The problem: The answer should be each line from the entries below that has the word "center" in it.

Data records:
----------
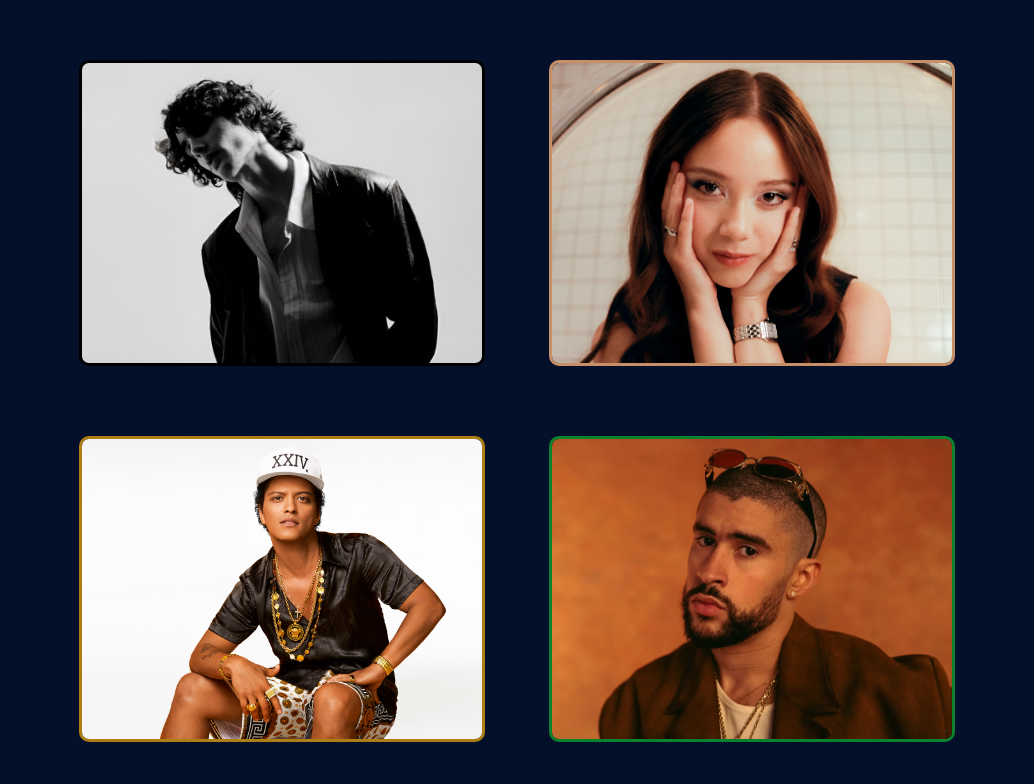
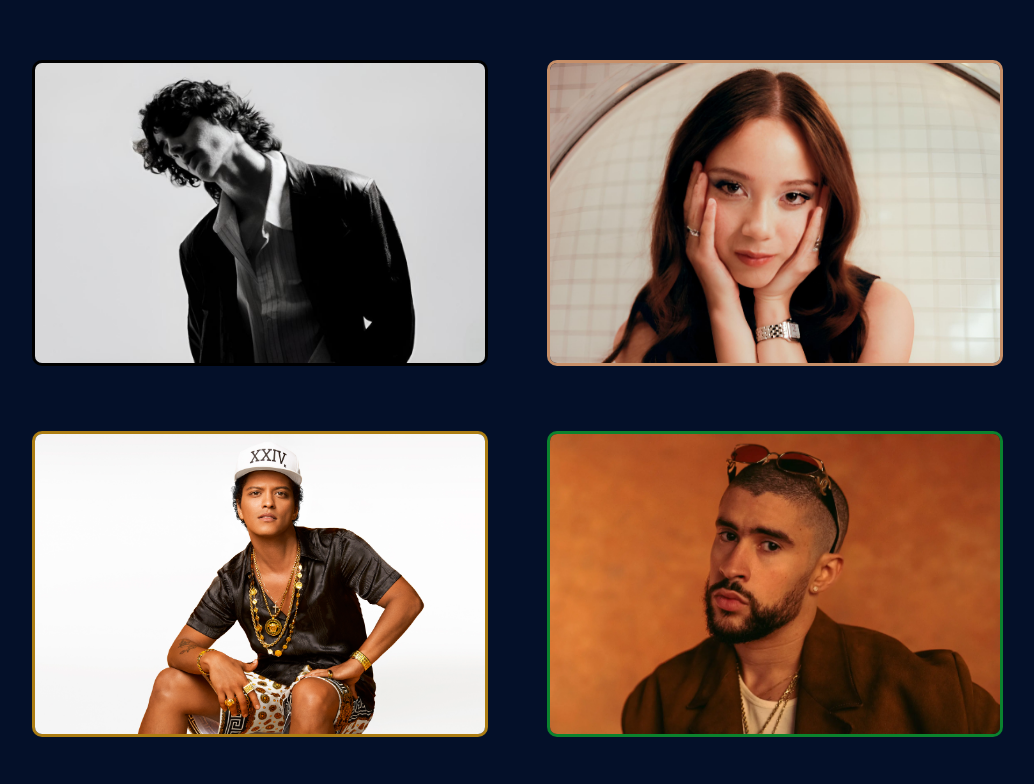
Before and after one commit to mainhasu/meu_SITE, a plain HTML site: page index.html in a window 1280 px wide. Shown: the top 784 px of the page, without its empty margins (123-1157 px from the left). Drawn offline with Linux system fonts and the light colour scheme.

Commit message:
Update style.css

```diff
--- a/style.css
+++ b/style.css
@@ -5,7 +5,7 @@ body {
 }
 .container {
   display: flex;
-  gap: 40px;
+  gap: 35px;
   justify-content: center;
   flex-wrap: wrap;
   margin-top: 45px;
@@ -16,7 +16,7 @@ body {
   justify-content: center;
   align-items: center;
   text-align: center;
-  max-width: 400px;
+  max-width: 450px;
   padding: 15px;
   border-radius: 10px;
   transition: 0.3s;
```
----------
Answer for this exercise:
   justify-content: center;
   justify-content: center;
   align-items: center;
   text-align: center;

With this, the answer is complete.